The results confirmed that a multi-million pound order for ADSL equipment had been placed in early July, with six million exchange lines expected to be converted by March 2000.
"There is a short-term cost of developing new businesses and acquiring new mobile customers which is reflected in the results," BT chairman Sir Iain Vallance said in a statement.
Growing use of the Internet is proving a boon for the telco’s fixed network division, which saw turnover rise by 3.2 per cent to £1.29 billion.
Revenue from mobile communications soared by 64 per cent to £508 million, partly as a result of BT Cellnet’s acquisition of Martin Dawes Telecommunications in March.

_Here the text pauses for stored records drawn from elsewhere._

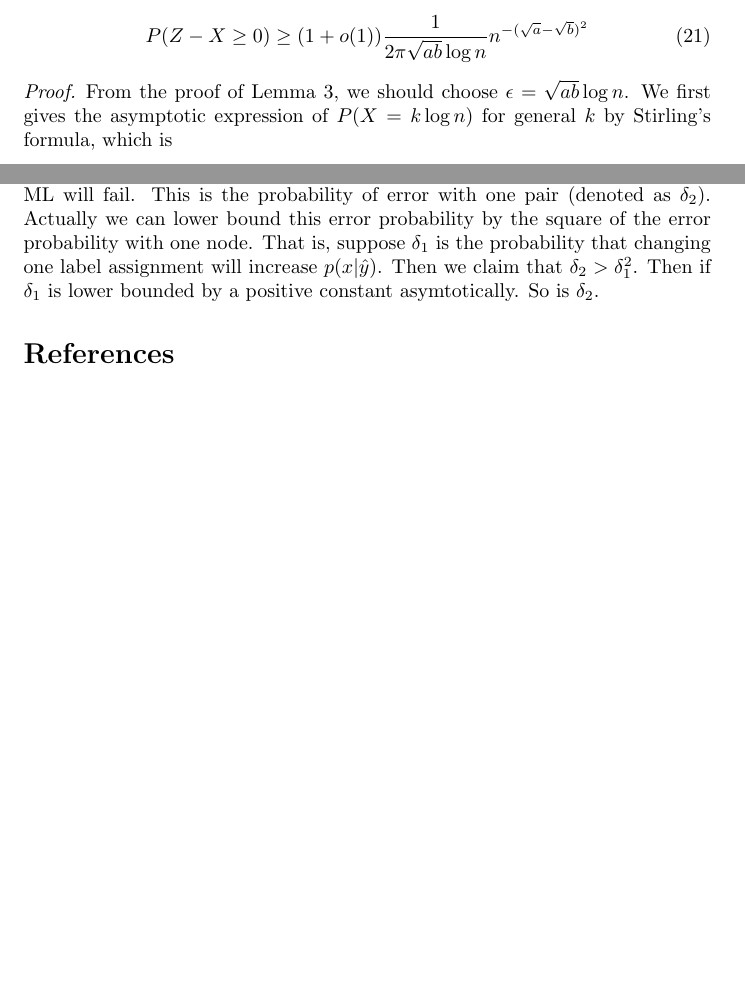
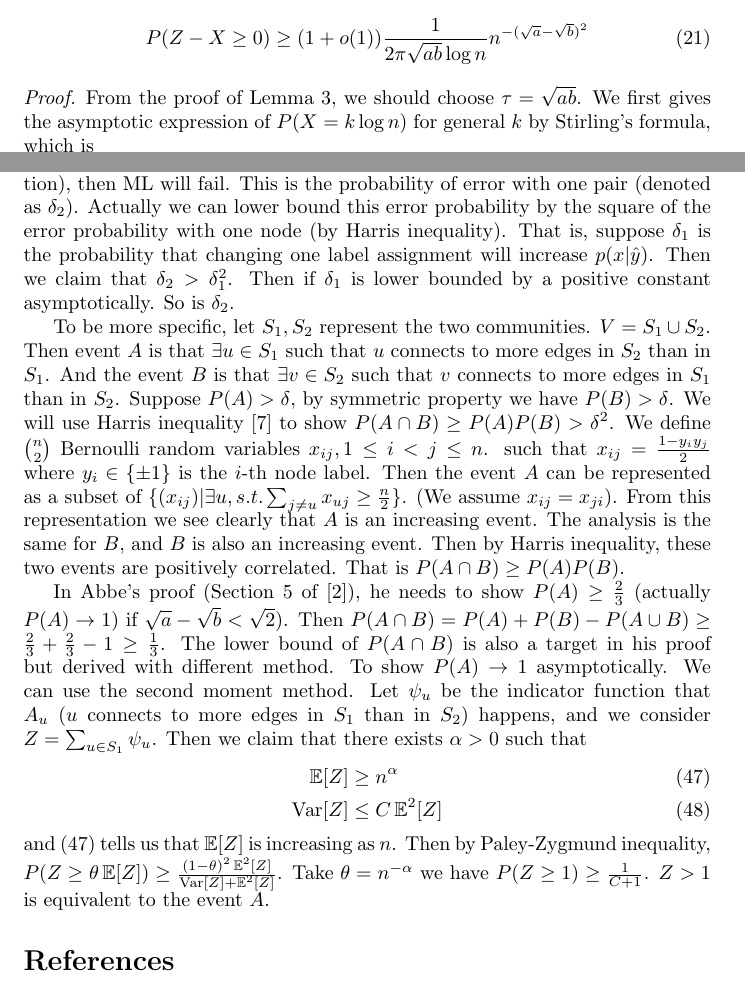
Before and after one commit to zhaofeng-shu33/research_info_related_notes, a LaTeX document (proof.tex): two parts of pages 8 and 18 of 18 before the commit and two parts of pages 8 and 18 of 19 after it, joined at a grey line, cut so that both start at the same text, the shorter picture padded with empty space. Compiled offline with pdfLaTeX.

Commit message:
add P-Z inequality

```diff
--- a/proof.tex
+++ b/proof.tex
@@ -381,7 +381,7 @@ more detailed results than Lemma \ref{lem:lower_bound}:
 \end{lemma}
 \begin{proof}
 	From the proof of Lemma \ref{lem:lower_bound},
-	we should choose $\epsilon=\sqrt{ab} \log n$.
+	we should choose $\tau=\sqrt{ab} $.
 	We first gives the asymptotic expression of
 	$P(X = k \log n)$ for general $k$ by Stirling's
 	formula, which is
@@ -910,15 +910,79 @@ exchanging the label assignment of $i,j$ will increase
 the maximum likelihood function $p(x|\hat{y})$ ($y$ is the
 true labels, $x$ is the edge information),
 then ML will fail. This is the probability of error
-with one pair (denoted as $\delta_2$). Actually we can lower bound this error
+with one pair (denoted as $\delta_2$).
+Actually we can lower bound this error
 probability by the square of the error probability
-with one node.
+with one node (by Harris inequality).
 That is, suppose $\delta_1$ is the probability that
 changing one label assignment will increase
 $p(x|\hat{y})$.
 Then we claim that
 $\delta_2 > \delta_1^2$. Then if $\delta_1$ is lower bounded by a positive
-constant asymtotically. So is $\delta_2$.
+constant asymptotically. So is $\delta_2$.
+
+To be more specific, let $S_1,
+S_2$ represent the two communities.
+$V=S_1\cup S_2$.
+Then event $A$ is that
+$\exists u \in S_1$ such that $u$ connects
+to more edges in $S_2$ than in $S_1$.
+And the event $B$ is that
+$\exists v \in S_2$
+such that $v$ connects
+to more edges in $S_1$ than in $S_2$.
+Suppose $P(A)>\delta$, by symmetric property
+we have $P(B)>\delta$. We will use
+Harris inequality \cite{hi} to show $P(A\cap B)
+\geq P(A)P(B) > \delta^2$.
+We define $\binom{n}{2}$ Bernoulli random
+variables $x_{ij}, 1\leq i < j\leq n$. such that
+$x_{ij}=\frac{1 - y_iy_j}{2}$ where $y_i \in \{\pm 1\}$
+is the $i$-th node label. Then the event
+$A$ can be represented as a subset of
+$\{(x_{ij})| \exists u, s.t. \sum_{j\neq u} x_{uj} \geq \frac{n}{2}\}$.
+(We assume $x_{ij}=x_{ji}$). From this
+representation we see clearly that $A$
+is an increasing event. The analysis
+is the same for $B$, and $B$
+is also an increasing event. Then
+by Harris inequality, these two
+events are positively correlated.
+That is $P(A\cap B)
+\geq P(A)P(B)$.
+
+In Abbe's proof (Section 5 of \cite{abbe}), he needs to show
+$P(A) \geq \frac{2}{3}$ (actually $P(A)\to 1$)
+if $\sqrt{a} - \sqrt{b} < \sqrt{2}$).
+Then $P(A\cap B) = P(A)
++ P(B) - P(A\cup B) \geq \frac{2}{3}
++ \frac{2}{3} - 1 \geq \frac{1}{3}
+$. The lower bound of $P(A\cap B)$ is
+also a target in his proof but derived
+with different method.
+To show $P(A) \to 1$ asymptotically.
+We can use the second moment method.
+Let $\psi_u$ be the indicator function
+that $A_u$ ($u$ connects to more edges
+in $S_1$ than in $S_2$) happens, and we consider
+$Z=\sum_{u \in S_1} \psi_u$.
+Then we claim that there exists $\alpha >
+0$ such that
+\begin{align}\label{eq:ez}
+	\E[Z] &\geq n^{\alpha} \\
+	\Var[Z] &\leq C\E^2[Z]
+\end{align}
+and
+\eqref{eq:ez} tells us that
+$\E[Z]$ is increasing as $n$. Then
+by Paley-Zygmund inequality,
+$P(Z \geq \theta \E[Z])
+\geq \frac{(1-\theta)^2\E^2[Z]}{\Var[Z]
++ \E^2[Z]}$.
+Take $\theta = n^{-\alpha}$ we have
+$P(Z \geq 1) \geq \frac{1}{C + 1}$.
+$Z>1$ is equivalent
+to the event $A$.
 \begin{thebibliography}{9}
 	\bibitem{div} König, Wolfgang. Große Abweichungen: Techniken und Anwendungen. Springer International Publishing, 2020.
 	\bibitem{abbe} Abbe, Emmanuel, Afonso S. Bandeira, and Georgina Hall. "Exact recovery in the stochastic block model." *IEEE Transactions on Information Theory* 62.1 (2015): 471-487.
```
Also changed, not shown: proof.tex (1 more changed lines).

The quarterly report claimed good progress had been made in the formation of BT’s global alliance with AT&T and the venture is expected to receive final regulatory clearance later this year.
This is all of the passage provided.